  1. The landlord must make sure that the property is fit for human habitation at the start of the tenancy. 
  1. The landlord must allow the tenant to live in the property without being disturbed by the landlord or anyone acting on the landlord’s behalf.
  1. The tenant must take reasonable care of the property, keep it clean, and carry out basic maintenance tasks such as changing light bulbs and unblocking sinks.
  1. The tenant must not cause any damage to the property beyond fair wear and tear. 
  1. The landlord must provide a valid reason for wanting to evict the tenant. They cannot evict the tenant simply because they want to sell the property or move in themselves.

What Information and Documents Must the Tenant Receive?

The landlord has to give a copy of the agreement to the tenant, which includes all of the details regarding the tenancy. 

The tenant should also receive a copy of the EPC (Energy Performance Certificate) for the property. This document shows how energy efficient the property is, and what measures can be taken to make it more energy-efficient.

Finally, the landlord is required to send the tenant a written notice of any changes they want to initiate that can affect the tenancy contract. 

Tenancy Agreement Changes

Both tenants and landlords are required to follow proper procedures to make changes to the tenancy contract. 

If you need to make changes to the agreement, you’ll need to follow the proper procedures, you’ll first need to give written notice of the proposed changes. The notice must be served at least 30 days before the change is set to take effect.

Once you’ve served notice, you’ll need to wait for the other party to respond. If they agree, you can proceed with making the changes. If they don’t, you’ll need to negotiate with them until you reach an agreement.

If you still can’t agree, you can go through mediation or arbitration. Ultimately, you can take the other party to court. 

Ending a Tenancy Agreement

Depending on the type of tenancy agreement you have, there are different steps you need to take to ensure you don’t incur any penalties or fees. 

It’s always best to check the local law to see when you’re required to give a termination notice and go through your tenancy contract before giving notice, as you may have agreed to different requirements and procedures. 

Once you’ve given notice, your landlord will need to agree to end the tenancy. They can only refuse to do so in certain circumstances, such as if you have rent arrears or have caused damage to the property. 

If your landlord does refuse to end the tenancy, you can apply to a court for a “notice to quit.”

Bottom Line

Do all tenants need to be on the tenancy agreement?

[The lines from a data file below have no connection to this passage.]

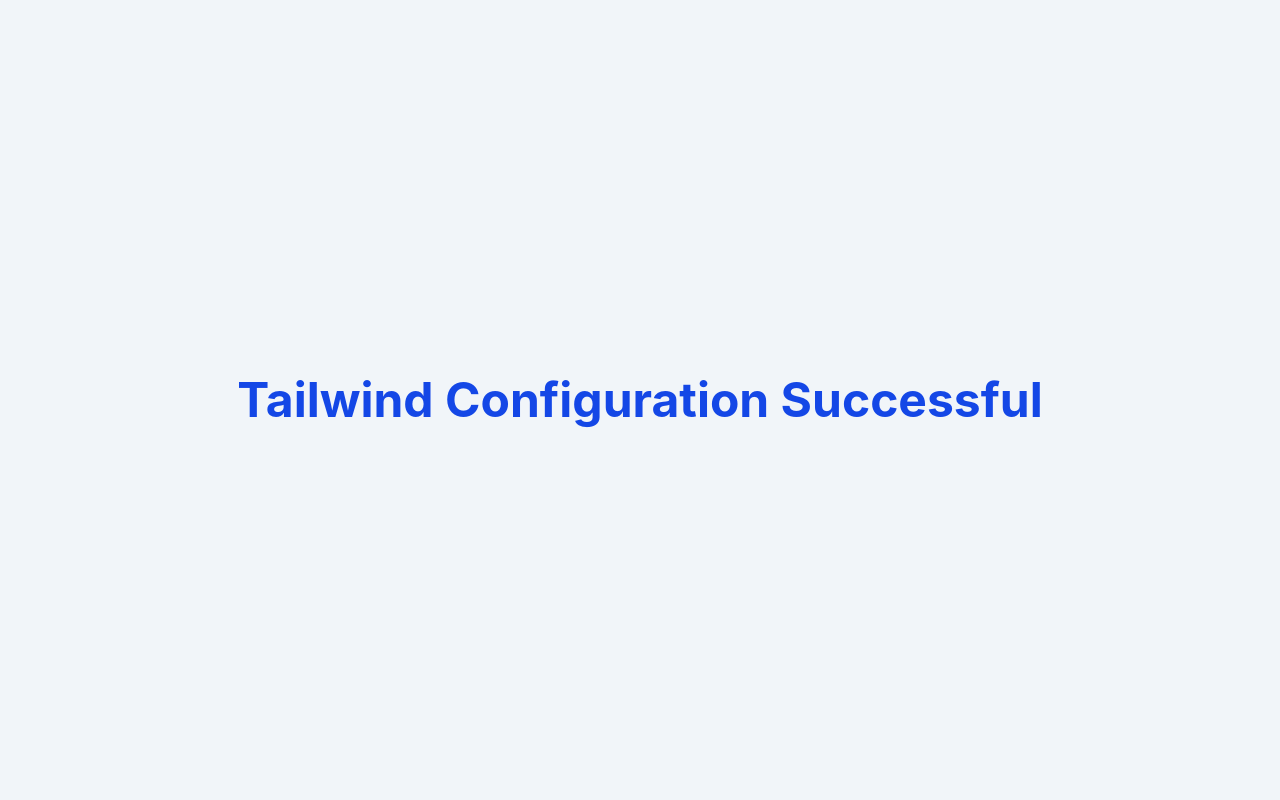
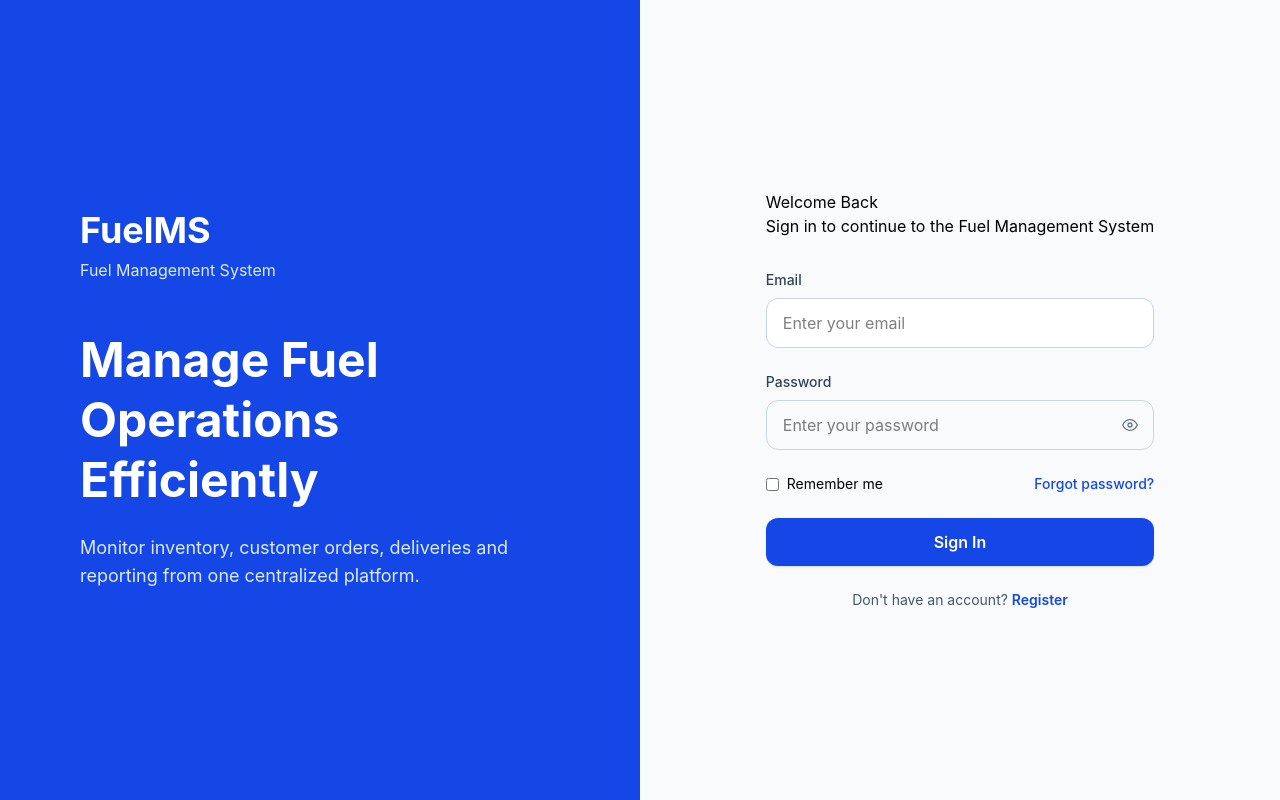
Before and after one commit to korosoangela2-lang/Fuel-Management-System, a React app in the folder frontend/: page / in a window 1280 px wide. Built offline with nearby package versions, Linux system fonts and the light colour scheme; the HTML template or start-up script is replaced by a standard one.

Commit message:
Refactor components for improved structure and styling; update App component to use AppRoutes

```diff
--- a/frontend/src/App.jsx
+++ b/frontend/src/App.jsx
@@ -1,11 +1,7 @@
+import AppRoutes from "./routes/AppRoutes";
+
 function App() {
-  return (
-    <div className="flex min-h-screen items-center justify-center bg-slate-100">
-      <h1 className="text-5xl font-bold text-blue-700">
-        Tailwind Configuration Successful
-      </h1>
-    </div>
-  );
+  return <AppRoutes />;
 }
 
 export default App;
--- a/frontend/src/components/common/Button.jsx
+++ b/frontend/src/components/common/Button.jsx
@@ -1,30 +1,14 @@
 function Button({
   children,
   type = "button",
-  onClick,
   className = "",
-  disabled = false,
+  ...props
 }) {
   return (
     <button
       type={type}
-      onClick={onClick}
-      disabled={disabled}
-      className={`
-        w-full
-        rounded-lg
-        bg-blue-700
-        px-4
-        py-3
-        font-semibold
-        text-white
-        transition
-        duration-200
-        hover:bg-blue-800
-        disabled:cursor-not-allowed
-        disabled:opacity-60
-        ${className}
-      `}
+      className={`w-full rounded-xl bg-blue-700 px-5 py-3 font-semibold text-white shadow transition hover:bg-blue-800 ${className}`}
+      {...props}
     >
       {children}
     </button>
--- a/frontend/src/components/common/Input.jsx
+++ b/frontend/src/components/common/Input.jsx
@@ -1,40 +1,16 @@
 function Input({
   label,
-  type = "text",
-  name,
-  placeholder,
-  value,
-  onChange,
+  ...props
 }) {
   return (
     <div className="space-y-2">
-      <label
-        htmlFor={name}
-        className="block text-sm font-medium text-slate-700"
-      >
+      <label className="block text-sm font-medium text-slate-700">
         {label}
       </label>
 
       <input
-        id={name}
-        name={name}
-        type={type}
-        placeholder={placeholder}
-        value={value}
-        onChange={onChange}
-        className="
-          w-full
-          rounded-lg
-          border
-          border-slate-300
-          px-4
-          py-3
-          outline-none
-          transition
-          focus:border-blue-600
-          focus:ring-2
-          focus:ring-blue-200
-        "
+        {...props}
+        className="w-full rounded-xl border border-slate-300 bg-white px-4 py-3 outline-none transition focus:border-blue-600 focus:ring-4 focus:ring-blue-100"
       />
     </div>
   );
--- a/frontend/src/components/common/Logo.jsx
+++ b/frontend/src/components/common/Logo.jsx
@@ -1,11 +1,11 @@
 function Logo() {
   return (
-    <div className="space-y-2">
-      <h1 className="text-5xl font-bold text-white">
+    <div>
+      <h1 className="text-4xl font-bold text-white">
         FuelMS
       </h1>
 
-      <p className="text-blue-100">
+      <p className="mt-2 text-blue-100">
         Fuel Management System
       </p>
     </div>
--- a/frontend/src/components/common/PasswordInput.jsx
+++ b/frontend/src/components/common/PasswordInput.jsx
@@ -1,53 +1,28 @@
 import { useState } from "react";
 import { FiEye, FiEyeOff } from "react-icons/fi";
 
-function PasswordInput({
-  label,
-  name,
-  placeholder,
-  value,
-  onChange,
-}) {
-  const [showPassword, setShowPassword] = useState(false);
+function PasswordInput({ label, ...props }) {
+  const [show, setShow] = useState(false);
 
   return (
     <div className="space-y-2">
-      <label
-        htmlFor={name}
-        className="block text-sm font-medium text-slate-700"
-      >
+      <label className="block text-sm font-medium text-slate-700">
         {label}
       </label>
 
       <div className="relative">
         <input
-          id={name}
-          type={showPassword ? "text" : "password"}
-          name={name}
-          placeholder={placeholder}
-          value={value}
-          onChange={onChange}
-          className="
-            w-full
-            rounded-lg
-            border
-            border-slate-300
-            px-4
-            py-3
-            pr-12
-            outline-none
-            focus:border-blue-600
-            focus:ring-2
-            focus:ring-blue-200
-          "
+          {...props}
+          type={show ? "text" : "password"}
+          className="w-full rounded-xl border border-slate-300 px-4 py-3 pr-12 outline-none focus:border-blue-600 focus:ring-4 focus:ring-blue-100"
         />
 
         <button
           type="button"
-          onClick={() => setShowPassword((prev) => !prev)}
+          onClick={() => setShow(!show)}
           className="absolute right-4 top-1/2 -translate-y-1/2 text-slate-500"
         >
-          {showPassword ? <FiEyeOff /> : <FiEye />}
+          {show ? <FiEyeOff /> : <FiEye />}
         </button>
       </div>
     </div>
--- a/frontend/src/components/forms/LoginForm.jsx
+++ b/frontend/src/components/forms/LoginForm.jsx
@@ -1,5 +1,9 @@
 import { useState } from "react";
 import { Link } from "react-router-dom";
+
+import Input from "../common/Input";
+import PasswordInput from "../common/PasswordInput";
+import Button from "../common/Button";
 
 function LoginForm() {
   const [formData, setFormData] = useState({
@@ -8,78 +12,72 @@
     remember: false,
   });
 
-  const handleChange = (e) => {
+  function handleChange(e) {
     const { name, value, checked, type } = e.target;
 
-    setFormData((prev) => ({
-      ...prev,
+    setFormData({
+      ...formData,
       [name]: type === "checkbox" ? checked : value,
-    }));
-  };
+    });
+  }
 
-  const handleSubmit = (e) => {
+  function handleSubmit(e) {
     e.preventDefault();
 
     console.log(formData);
-
-    // Backend login will be added later
-  };
+  }
 
   return (
-    <form className="login-form" onSubmit={handleSubmit}>
-      {/* Email */}
-      <div className="form-group">
-        <label>Email Address</label>
-
-        <input
+    <form onSubmit={handleSubmit} className="mt-8 space-y-6">
+      <Input
+        label="Email"
         type="email"
         name="email"
         placeholder="Enter your email"
         value={formData.email}
         onChange={handleChange}
-          required
       />
-      </div>
 
-      {/* Password */}
-      <div className="form-group">
-        <label>Password</label>
-
-        <input
-          type="password"
+      <PasswordInput
+        label="Password"
         name="password"
         placeholder="Enter your password"
         value={formData.password}
         onChange={handleChange}
-          required
       />
-      </div>
 
-      <div className="login-options">
-        <label className="remember">
+      <div className="flex items-center justify-between text-sm">
+        <label className="flex items-center gap-2">
           <input
             type="checkbox"
             name="remember"
             checked={formData.remember}
             onChange={handleChange}
           />
-
           Remember me
         </label>
 
-        <Link to="/forgot-password">
-          Forgot Password?
+        <Link
+          to="/forgot-password"
+          className="font-medium text-blue-700 hover:underline"
+        >
+          Forgot password?
         </Link>
       </div>
 
-      <button type="submit" className="login-btn">
-        Login
-      </button>
+      <Button type="submit">
+        Sign In
+      </Button>
 
-      <div className="register-link">
+      <p className="text-center text-sm text-slate-600">
         Don't have an account?{" "}
-        <Link to="/register">Register</Link>
-      </div>
+        <Link
+          to="/register"
+          className="font-semibold text-blue-700 hover:underline"
+        >
+          Register
+        </Link>
+      </p>
     </form>
   );
 }
--- a/frontend/src/layouts/AuthLayout.jsx
+++ b/frontend/src/layouts/AuthLayout.jsx
@@ -1,13 +1,31 @@
-import AuthLeftPanel from "../components/layout/AuthLeftPanel";
-import AuthRightPanel from "../components/layout/AuthRightPanel";
+import Logo from "../components/common/Logo";
 
 function AuthLayout({ children }) {
   return (
-    <div className="auth-container">
-      <AuthLeftPanel />
-      <AuthRightPanel>
+    <div className="grid min-h-screen lg:grid-cols-2">
+      {/* Left Panel */}
+      <div className="hidden bg-blue-700 lg:flex flex-col justify-center px-20 text-white">
+        <Logo />
+
+        <h2 className="mt-12 text-5xl font-bold leading-tight">
+          Manage Fuel
+          <br />
+          Operations
+          <br />
+          Efficiently
+        </h2>
+
+        <p className="mt-6 max-w-md text-lg text-blue-100">
+          Monitor inventory, customer orders,
+          deliveries and reporting from one
+          centralized platform.
+        </p>
+      </div>
+
+      {/* Right Panel */}
+      <div className="flex items-center justify-center bg-slate-50 px-6 py-12">
         {children}
-      </AuthRightPanel>
+      </div>
     </div>
   );
 }
--- a/frontend/src/routes/AppRoutes.jsx
+++ b/frontend/src/routes/AppRoutes.jsx
@@ -1,24 +1,17 @@
 import { Routes, Route } from "react-router-dom";
 
-// Authentication
 import Login from "../pages/auth/Login";
 import Register from "../pages/auth/Register";
 import ForgotPassword from "../pages/auth/ForgotPassword";
-import Dashboard from "../pages/admin/Dashboard";
-
-// Shared
 import NotFound from "../pages/shared/NotFound";
 
 function AppRoutes() {
   return (
     <Routes>
-      {/* Authentication */}
       <Route path="/" element={<Login />} />
       <Route path="/register" element={<Register />} />
       <Route path="/forgot-password" element={<ForgotPassword />} />
-      <Route path="/admin/dashboard" element={<Dashboard />} />
 
-      {/* 404 */}
       <Route path="*" element={<NotFound />} />
     </Routes>
   );
```
Lines whose indentation alone changed are shown as unchanged.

Most landlords require that everyone who lives in the property is named on the agreement, including if they’re underaged.

Frequently Asked Questions And Their Answers

Can my daughter go on my tenancy agreement?

Regardless of family relations, anyone can be added to an agreement, which would mean that they’re a co-tenant and are equally responsible for the rent and any damages to the property unless they are underaged.

Can only one person be on a tenancy agreement?

No, unless the landlord agrees to a different arrangement. Every person who lives in the property should be on the agreement. 

Do I have to tell my landlord if someone moves in with me in the UK?

Most landlords require tenants to inform them if someone else moves into the property. This doesn’t necessarily breach the agreement between the parties and the landlord may want to add the other person to the contract.

My name is Marija, and I'm a financial writer at DontDisappointMe. Although finance might not be everyone's cup of tea, my 10+ years of working in one of the biggest banks in my country, and my interest in extensive research on everything finance/investment-related, have made me somewhat of an expert in the field (if I do say so myself). No longer having the passion to work in a corporate setting, I decided that I couldn't let all of this knowledge go to waste so I started writing. And, here I am! Today I try to share my knowledge with my audience in the hopes of making this topic as simple and interesting as possible. In my leisure time, I like spending time with my family and travelling to new locations.